According to Deloitte, a key reason for motor insurers’ poor performance in 2010 was their collective strengthening of reserves.

The accountancy company described this as the first significant strengthening since the last recession in the early 1990s.

While Provident’s underwriting performance bucked the trend indicated by Deloitte’s study, its investment performance was in keeping with industry-wide trends. Provident’s investment income almost halved to £1.8m from £3.6m.

Deloitte noted that in 2010 investment income did little to alleviate underwriting losses.
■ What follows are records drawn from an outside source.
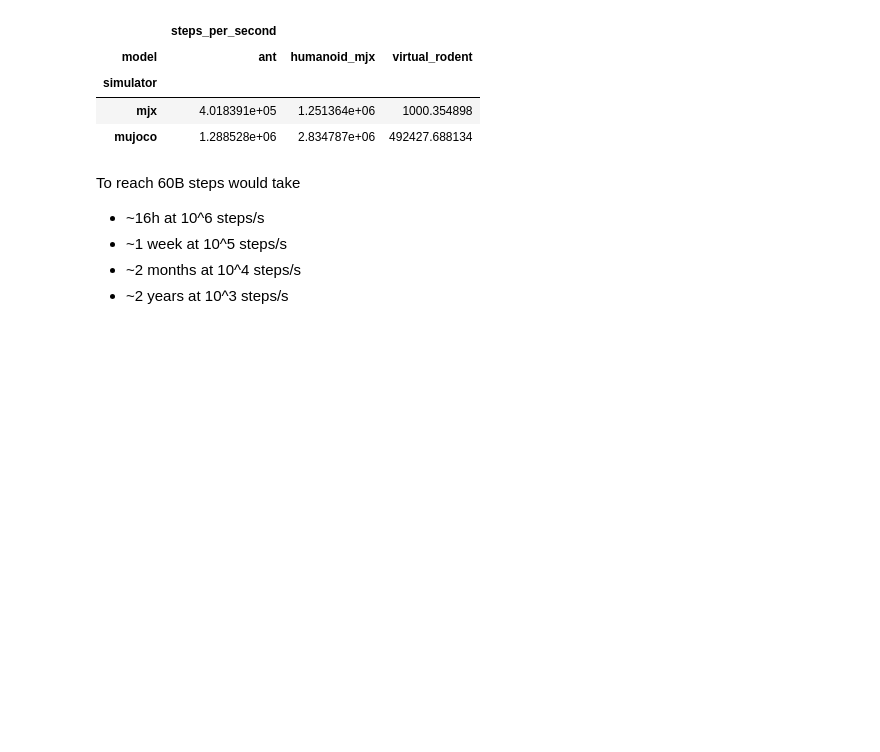
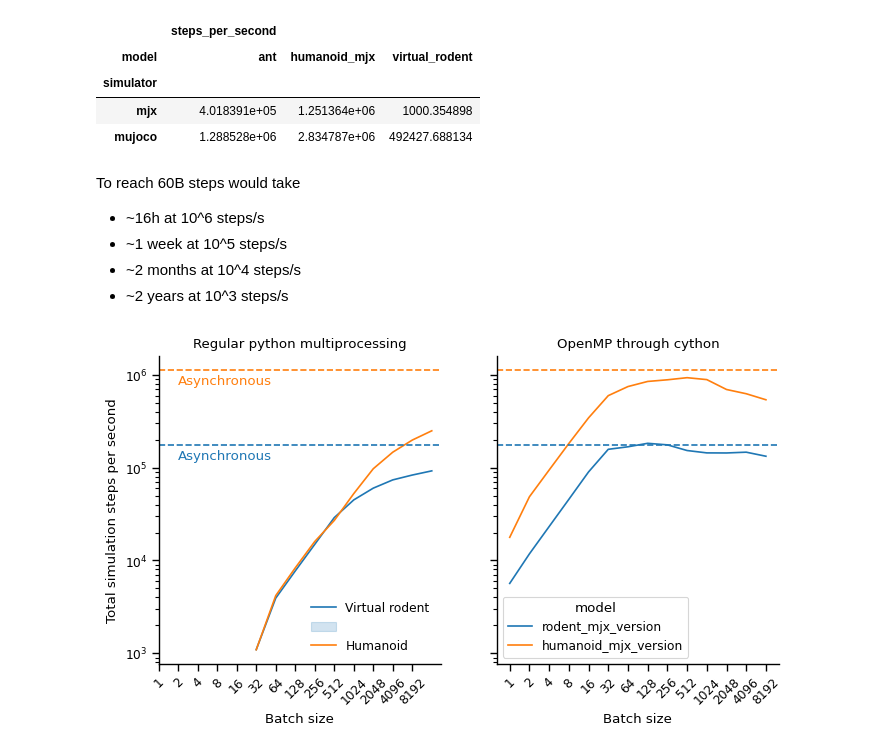
Before and after one commit to emiwar/quick-mjx-performance-test, a Jupyter notebook: Plot results.ipynb, the cells around one changed output. Drawn from its saved outputs; the diff is of its cells as text; code cells hidden in the pictures; blank space fills up the shorter version.

Commit message:
Plotted the synchronous results.

```diff
--- a/Plot results.ipynb
+++ b/Plot results.ipynb
@@ -57,3 +57,51 @@ To reach 60B steps would take
  - ~1 week at 10^5 steps/s
  - ~2 months at 10^4 steps/s
  - ~2 years at 10^3 steps/s
+# %%
+files = ['synchronized_multiprocessing_rodent_mjx_32_cores.csv', 'synchronized_multiprocessing_humanoid_mjx_32_cores.csv',
+         'cython_mujoco_rodent_32_cores.csv', 'cython_mujoco_humanoid_32_cores.csv',
+         'multiprocessing_humanoid_mjx_32_cores.csv', 'multiprocessing_rodent_mjx_32_cores.csv']
+data = pd.concat([pd.read_csv(f'results/{f}') for f in files])
+data.loc[data.parallellisation == 'synchronized_multiprocessing', 'batch_size'] = 32*data.loc[data.parallellisation == 'synchronized_multiprocessing', 'batch_per_worker']
+data.loc[data.parallellisation == 'none', 'parallellisation'] = 'openMP'
+#data.loc[data.parallellisation == 'none', 'parallellisation'] = 'openMP'
+# %%
+sns.set_context("paper")
+# %%
+reference = data.query("parallellisation == 'multiprocessing' & n_workers == 32").set_index('model').steps_per_second
+
+fig, axs = plt.subplots(1, 2, sharey=True, figsize=(8, 4))
+plt.sca(axs[0])
+sns.lineplot(data=data.query("parallellisation == 'synchronized_multiprocessing'"), x='batch_size', y='steps_per_second', hue='model')
+plt.legend(['Virtual rodent', '', 'Humanoid'], frameon=False)
+#plt.legend(['Virtual rodent', '', 'Ant', '', 'Humanoid'], frameon=False)
+plt.xscale('log')
+plt.yscale('log')
+plt.xlabel('Batch size')
+plt.ylabel('Total simulation steps per second')
+plt.xticks([], minor=True)
+plt.xticks(2**np.arange(14), 2**np.arange(14), rotation=45)
+plt.axhline(reference['rodent_mjx'], ls='--', color='C0')
+plt.axhline(reference['humanoid_mjx'], ls='--', color='C1')
+plt.text(2, reference['rodent_mjx'] * .7, "Asynchronous", color='C0')
+plt.text(2, reference['humanoid_mjx'] * .7, "Asynchronous", color='C1')
+plt.title('Regular python multiprocessing')
+sns.despine()
+
+
+plt.sca(axs[1])
+sns.lineplot(data=data.query("parallellisation == 'openMP'"), x='batch_size', y='steps_per_second', hue='model')
+#plt.legend(['Virtual rodent', '', 'Ant', '', 'Humanoid'], frameon=False)
+plt.xscale('log')
+plt.yscale('log')
+plt.xlabel('Batch size')
+plt.ylabel('Total simulation steps per second')
+plt.xticks([], minor=True)
+plt.xticks(2**np.arange(14), 2**np.arange(14), rotation=45)
+plt.axhline(reference['rodent_mjx'], ls='--', color='C0')
+plt.axhline(reference['humanoid_mjx'], ls='--', color='C1')
+plt.title('OpenMP through cython')
+sns.despine()
+plt.savefig('plots/synchronous_updates.svg', bbox_inches='tight')
+# %% [output]
+[figure, added]
```
Also changed, not shown: parts of 1 cell of this notebook, 2 other files.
Provident’s remedial actions have reduced the number of policies – down 9% to 453,000 on 31 December 2010 from 495,000 at the end of 2009. However, revenues have been boosted by rate increases. Provident’s gross written premium increased 13.7% to £187.9m from £165.3m.

But the effects of the company’s new quota-share reinsurance programme reduced net written premium to £137.9m from £144.8m. Provident ceded £50m of its premium to reinsurers in 2010 compared with £20.5m in 2009.

The results were also helped by a 31% reduction in net operating expenses to £26.4m from £38.1m. Expenses themselves fell to £31m from £38m, and the costs were further offset by £4.6m received from reinsurance commission and profit participation in 2010. This figure was only £456,000 in 2009.

Provident has been part of French mutual insurance group Covea –which also owns Mutuelles du Mans Assurances (MMA) – since June. The sale was completed in April.

Provident is a sister company to MMA’s UK operation, MMA Insurance, and personal lines broker Swinton Group. It continues to be run as a separate operation.

We say …

? Provident’s results, which were in line with the industry average in 2009 and better in 2010, are further evidence that not all motor insurers are created equal – the bodily injury claims storm has been tackled more quickly by some companies than others.

? Rates are continuing to rise in 2011, but insurers will have to look beyond pricing to solve their problems. They can only push up prices so far before they get a consumer backlash.

? While Provident is being run as a distinct entity among Covea’s clutch of UK insurance businesses – it is still very much business as usual at the firm since its purchase – it will be interesting to see what changes are made to the business and its management as the acquisition beds in.